B. Brian Foster
Research Interests: Race and Place; Racism/Racial Inequality; Rural Sociology; Black Racial Attitudes; Popular Culture
Areas of Methodological Expertise: Qualitative Methods, Ethnography, Oral History, Participatory Mapping
B. Brian Foster is an Associate Professor of Sociology. He earned his Ph.D. in Sociology from the University of North Carolina at Chapel Hill.
Professor Foster studies Black community life in the post-Soul (i.e., post-1960's) United States, with attention to rural communities in the U.S. South. That has translated to a research agenda centered on neighborhood effects, economic development, racial attitudes and "epistemologies," culture, and placemaking.
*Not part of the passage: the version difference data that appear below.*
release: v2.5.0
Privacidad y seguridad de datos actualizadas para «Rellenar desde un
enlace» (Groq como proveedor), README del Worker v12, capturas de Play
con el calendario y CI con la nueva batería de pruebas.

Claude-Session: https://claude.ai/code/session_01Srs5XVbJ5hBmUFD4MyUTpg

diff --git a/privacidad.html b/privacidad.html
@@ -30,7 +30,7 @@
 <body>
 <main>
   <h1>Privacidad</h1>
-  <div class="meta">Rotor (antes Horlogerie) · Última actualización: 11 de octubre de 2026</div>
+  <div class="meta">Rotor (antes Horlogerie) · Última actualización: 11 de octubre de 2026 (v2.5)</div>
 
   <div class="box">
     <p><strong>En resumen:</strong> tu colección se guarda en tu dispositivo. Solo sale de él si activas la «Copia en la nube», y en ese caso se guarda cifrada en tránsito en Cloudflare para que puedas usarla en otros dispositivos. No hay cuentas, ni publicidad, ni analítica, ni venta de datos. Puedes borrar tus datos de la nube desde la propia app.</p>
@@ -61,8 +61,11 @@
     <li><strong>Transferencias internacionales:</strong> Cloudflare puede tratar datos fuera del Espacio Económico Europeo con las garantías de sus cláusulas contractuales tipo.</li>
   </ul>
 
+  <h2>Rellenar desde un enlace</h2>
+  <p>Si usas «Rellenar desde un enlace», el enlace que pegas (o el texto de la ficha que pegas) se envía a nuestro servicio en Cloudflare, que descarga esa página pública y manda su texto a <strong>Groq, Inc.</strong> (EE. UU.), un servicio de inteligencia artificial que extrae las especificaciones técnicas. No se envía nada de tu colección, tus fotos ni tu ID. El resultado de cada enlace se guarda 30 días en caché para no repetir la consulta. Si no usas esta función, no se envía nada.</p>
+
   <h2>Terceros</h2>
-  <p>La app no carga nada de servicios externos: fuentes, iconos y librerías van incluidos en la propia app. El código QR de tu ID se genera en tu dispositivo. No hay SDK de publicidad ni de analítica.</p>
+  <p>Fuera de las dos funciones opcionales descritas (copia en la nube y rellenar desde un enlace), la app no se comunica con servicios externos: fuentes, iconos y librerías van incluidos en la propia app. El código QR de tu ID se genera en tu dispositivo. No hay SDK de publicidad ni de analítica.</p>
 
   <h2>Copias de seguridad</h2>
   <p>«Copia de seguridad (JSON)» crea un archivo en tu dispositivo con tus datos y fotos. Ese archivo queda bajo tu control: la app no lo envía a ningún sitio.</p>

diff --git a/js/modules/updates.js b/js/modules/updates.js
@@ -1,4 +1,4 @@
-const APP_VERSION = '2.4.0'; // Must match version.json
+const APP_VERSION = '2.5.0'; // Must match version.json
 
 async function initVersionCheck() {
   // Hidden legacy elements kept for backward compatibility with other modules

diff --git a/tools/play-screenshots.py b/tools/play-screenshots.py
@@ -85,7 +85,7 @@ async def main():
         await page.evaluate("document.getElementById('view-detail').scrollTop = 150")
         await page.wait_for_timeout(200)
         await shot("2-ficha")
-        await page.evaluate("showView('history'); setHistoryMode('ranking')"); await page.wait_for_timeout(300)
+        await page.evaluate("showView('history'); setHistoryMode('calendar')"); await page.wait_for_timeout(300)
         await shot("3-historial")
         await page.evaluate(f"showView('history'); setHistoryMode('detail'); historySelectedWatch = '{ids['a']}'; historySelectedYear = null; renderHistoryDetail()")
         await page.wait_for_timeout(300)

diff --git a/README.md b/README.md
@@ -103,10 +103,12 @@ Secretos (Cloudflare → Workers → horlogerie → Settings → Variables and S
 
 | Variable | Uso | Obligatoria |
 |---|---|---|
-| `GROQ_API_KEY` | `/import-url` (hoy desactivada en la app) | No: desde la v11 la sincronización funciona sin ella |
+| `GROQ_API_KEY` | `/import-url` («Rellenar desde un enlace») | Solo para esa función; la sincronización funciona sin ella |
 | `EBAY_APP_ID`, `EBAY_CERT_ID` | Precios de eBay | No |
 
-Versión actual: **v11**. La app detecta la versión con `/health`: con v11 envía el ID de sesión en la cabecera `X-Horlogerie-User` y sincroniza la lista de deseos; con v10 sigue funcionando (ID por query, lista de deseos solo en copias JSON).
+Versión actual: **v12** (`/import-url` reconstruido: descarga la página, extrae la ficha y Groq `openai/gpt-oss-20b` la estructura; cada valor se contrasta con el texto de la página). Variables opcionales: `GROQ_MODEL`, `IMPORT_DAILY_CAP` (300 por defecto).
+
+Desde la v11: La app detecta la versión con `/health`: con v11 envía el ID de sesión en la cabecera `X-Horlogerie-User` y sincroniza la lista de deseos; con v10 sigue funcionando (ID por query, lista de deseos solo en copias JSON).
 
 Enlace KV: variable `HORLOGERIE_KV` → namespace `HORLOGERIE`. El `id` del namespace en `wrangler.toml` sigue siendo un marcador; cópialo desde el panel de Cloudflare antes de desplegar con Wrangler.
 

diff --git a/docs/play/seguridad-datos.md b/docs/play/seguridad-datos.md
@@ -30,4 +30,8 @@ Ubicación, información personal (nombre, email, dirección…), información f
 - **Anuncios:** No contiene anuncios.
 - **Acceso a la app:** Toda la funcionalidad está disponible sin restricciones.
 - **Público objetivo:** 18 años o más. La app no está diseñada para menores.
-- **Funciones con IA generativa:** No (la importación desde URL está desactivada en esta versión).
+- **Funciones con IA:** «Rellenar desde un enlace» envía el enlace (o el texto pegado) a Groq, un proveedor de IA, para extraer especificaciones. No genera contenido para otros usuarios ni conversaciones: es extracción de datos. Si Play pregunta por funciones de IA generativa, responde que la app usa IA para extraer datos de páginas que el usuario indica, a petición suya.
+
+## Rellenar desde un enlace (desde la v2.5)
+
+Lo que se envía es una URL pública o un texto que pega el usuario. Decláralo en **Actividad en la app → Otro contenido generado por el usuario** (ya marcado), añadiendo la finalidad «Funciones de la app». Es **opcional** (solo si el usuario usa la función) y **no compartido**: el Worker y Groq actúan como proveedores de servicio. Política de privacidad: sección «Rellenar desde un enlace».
In his book, I Don't Like the Blues: Race, Place, and the Backbeat of Black Life, Professor Foster takes his research agenda to the Mississippi Delta. The book follows Black residents in the town of Clarksdale both as they navigate the on-the-ground impacts of substantial demographic restructuring in the Delta region and as they make sense of the town's attempt to use blues and heritage tourism as a tool to rebuild the town's economic infrastructure. Along the way, Foster theorizes the "backbeat" as an analytic and interpretive tool for theorizing Black counter-subjectivities (e.g., absence, avoidance, dislike, doubt, dread, exhaustion, skepticism).
Professor Foster values collaboration and public sociology. He is the co-editor of Sociology of Race and Ethnicity, one of the premier outlets for sociological scholarship focused on race and ethnicity; and he is working with Guggenheim-award-winning photographer Rich Frishman on Ghosts of Segregation, a book project exploring the vestiges of segregation in the vernacular environment of the U.S. Professor Foster's public writing and award-winning creative work have appeared in local, regional, and national outlets, including Washington Post, CNN, Veranda, Esquire, Bitter Southerner, Gravy, and Oxford Magazine.
I Don’t Like the Blues: Race, Place, and the Backbeat of Black Life. (University of North Carolina Press) “‘Everybody Gotta Have a Dream’: Rap-centered Aspirations among Young Black Males Involved in Rap Music Production.” (Issues in Race and Ethnicity: An Interdisciplinary Global Journal) “Rewriting Wright: A Note on Perspective in Method and Writing.” (The New Black Sociologists: Historical & Contemporary Perspectives) "Antebellum Houses of the American South: What Happens Now?" (Veranda Magazine) "As Real as the Mississippi Hills" (Bitter Southerner) "The Black Woman Who Demanded the Surrender of the University of Mississippi's State Flag" (CNN) "Confederate monuments are more than reminders of our racist past. They are symbols of our racist present." (Washington Post) "We Travel" Award-Winning Short Film (Southern Foodways Alliance)
Fall 2023 - On Leave